The Lions were defeated by Port Adelaide by 40 points in the final match of the season, with legendary coach Leigh Matthews looking to become the second coach ever alongside Jock McHale to claim a quartet of flags across as many campaigns.
Following their dominance throughout the 2001, 2002 and 2003 seasons, the Lions had one hand on a fourth flag as they faced the Power at the MCG on September 25, 2004.
Despite a strong start in the Grand Final, the Lions were overran by the South Australians, who claimed their maiden AFL premiership.
The loss was heartbreaking for the Lions and their faithful in their chase for prolonged glory.
Speaking on The Jim Session Podcast, Akermanis brought light onto the weeks building up to the Grand Final, slamming the AFL's agreement to play at least one finals match at the MCG every round of the post-season.
Despite the win, the scheduled time slot of Saturday night and the mandatory interstate travel infuriated the Lions, and coach Matthews.
"Andrew Demetriou and the AFL's agreement with the MCC was to have one final per week at the MCG," Akermanis said.
"Which is a dumb rule... and they've since changed it.
"You had to feel for (interstate) teams who had to go and play home games at the MCG.

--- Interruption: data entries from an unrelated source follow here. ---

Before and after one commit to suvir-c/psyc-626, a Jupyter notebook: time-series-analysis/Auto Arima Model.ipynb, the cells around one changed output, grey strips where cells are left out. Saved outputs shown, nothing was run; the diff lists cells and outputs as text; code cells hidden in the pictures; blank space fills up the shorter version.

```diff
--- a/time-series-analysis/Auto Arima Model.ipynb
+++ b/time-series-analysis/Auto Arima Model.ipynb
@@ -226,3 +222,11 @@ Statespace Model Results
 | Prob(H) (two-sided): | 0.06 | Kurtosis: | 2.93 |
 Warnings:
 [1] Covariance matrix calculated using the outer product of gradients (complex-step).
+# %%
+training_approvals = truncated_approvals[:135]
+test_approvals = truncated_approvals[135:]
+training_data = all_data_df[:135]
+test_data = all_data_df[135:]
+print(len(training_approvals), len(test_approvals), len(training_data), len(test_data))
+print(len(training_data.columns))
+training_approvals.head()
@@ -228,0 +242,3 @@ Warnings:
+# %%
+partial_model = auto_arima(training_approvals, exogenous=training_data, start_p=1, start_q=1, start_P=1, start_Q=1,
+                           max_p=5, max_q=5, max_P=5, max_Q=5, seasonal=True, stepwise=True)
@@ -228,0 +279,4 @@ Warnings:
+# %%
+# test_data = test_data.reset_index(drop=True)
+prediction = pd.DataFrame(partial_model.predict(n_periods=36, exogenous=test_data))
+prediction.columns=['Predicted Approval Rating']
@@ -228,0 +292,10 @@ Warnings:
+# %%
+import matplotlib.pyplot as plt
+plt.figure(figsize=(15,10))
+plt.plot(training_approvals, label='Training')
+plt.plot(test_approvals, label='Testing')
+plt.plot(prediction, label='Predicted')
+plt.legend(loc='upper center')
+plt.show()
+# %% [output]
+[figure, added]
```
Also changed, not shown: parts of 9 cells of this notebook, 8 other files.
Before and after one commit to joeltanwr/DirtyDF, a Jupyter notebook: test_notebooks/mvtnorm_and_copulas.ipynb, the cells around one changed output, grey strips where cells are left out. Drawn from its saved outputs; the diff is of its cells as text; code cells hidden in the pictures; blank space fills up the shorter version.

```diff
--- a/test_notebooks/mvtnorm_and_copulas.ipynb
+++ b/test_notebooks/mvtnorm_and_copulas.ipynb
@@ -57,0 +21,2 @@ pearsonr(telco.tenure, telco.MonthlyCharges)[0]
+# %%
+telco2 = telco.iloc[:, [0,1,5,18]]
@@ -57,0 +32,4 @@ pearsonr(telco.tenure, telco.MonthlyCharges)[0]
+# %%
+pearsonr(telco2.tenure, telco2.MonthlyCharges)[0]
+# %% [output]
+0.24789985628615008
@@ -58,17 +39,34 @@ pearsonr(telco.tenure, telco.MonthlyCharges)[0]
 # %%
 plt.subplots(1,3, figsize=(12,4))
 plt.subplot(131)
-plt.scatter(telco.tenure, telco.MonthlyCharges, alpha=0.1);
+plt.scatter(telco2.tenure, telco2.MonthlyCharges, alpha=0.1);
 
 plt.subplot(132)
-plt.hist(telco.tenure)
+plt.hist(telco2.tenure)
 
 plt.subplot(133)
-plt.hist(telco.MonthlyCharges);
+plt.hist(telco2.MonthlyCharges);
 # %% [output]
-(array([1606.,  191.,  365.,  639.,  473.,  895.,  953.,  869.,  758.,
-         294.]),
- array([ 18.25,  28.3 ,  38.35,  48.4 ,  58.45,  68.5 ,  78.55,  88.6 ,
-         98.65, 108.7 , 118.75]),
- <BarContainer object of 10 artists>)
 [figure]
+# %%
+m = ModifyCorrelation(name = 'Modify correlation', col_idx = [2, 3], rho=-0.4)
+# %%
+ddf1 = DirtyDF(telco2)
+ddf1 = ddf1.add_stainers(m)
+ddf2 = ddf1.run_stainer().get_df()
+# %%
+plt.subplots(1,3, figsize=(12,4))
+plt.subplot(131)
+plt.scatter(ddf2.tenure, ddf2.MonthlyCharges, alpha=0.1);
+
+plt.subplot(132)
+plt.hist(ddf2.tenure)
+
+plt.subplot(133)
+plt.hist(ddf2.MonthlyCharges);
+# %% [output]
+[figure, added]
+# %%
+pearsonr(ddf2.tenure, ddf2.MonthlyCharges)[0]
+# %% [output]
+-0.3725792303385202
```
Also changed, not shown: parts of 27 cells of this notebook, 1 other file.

"Andrew Demetriou, he enforced that rule which Leigh was ropeable and I mean ropeable, he still talks about it today.
"(Matthews) rang Andrew and told him in uncertain terms that 'it's the greatest piece of sh*t you've ever seen and it's a dumb rule'."
Akermanis remains confident that his side would have been able to hand Geelong a comfortable loss should the match have been played at the Gabba.
"Had it of been at home, no doubt we would of flogged them," Akermanis added.
"They wouldn't have got within 50 points."
The 2001 Brownlow medallist was also critical of having less of a break and more travel in comparison to the Power, who would go on to defeat the Lions the next week in the showcase match.
"The AFL had the St Kilda and Port Adelaide game on the Friday night, which (Port) won," he said.
"They made us play a whole 24 hours later at the MCG away.
"Back-to-back travels were also hard for us, we were susceptible to losses because of the travel.
"By the time we get home, it's Sunday afternoon. Port Adelaide have got two full days of break.
"So we were in front at half-time and they overran us, they just had so much energy."
Akermanis stated the Lions' loss came down to Demetriou's decision to have them play in Victoria just seven days out from the Grand Final 17 years ago.
"It's all because of the AFL and Andrew Demetriou and their sh*t rules and sh*t decisions," Akermanis said.
"Because of Andrew and his sh*t-head decisions and his horrible leadership, he made us play 24 hours later, away and made us travel back.
"Andrew Demetriou did some great things for the AFL, and did some absolutely horrible things.
"He's not the easiest to guy to get along with, and in that era he won the battle and we lost the war."
The AFL's agreement with the MCG was removed early the next year, as the stadium underwent construction on it's northern stand ahead of the 2006 Melbourne Commonwealth Games.
The Lions failed to return to the September action in 2005, managing just 10 wins to finish 11th on the ladder.
Akermanis departed Brisbane at the conclusion of the 2006 season after 248 games with the Lions and Bears, venturing to Whitten Oval to join the Bulldogs.
The mercurial forward called-time on his AFL career in 2010 with a CV that included one Brownlow Medal, three premierships, four All-Australian selections and two Best and Fairests.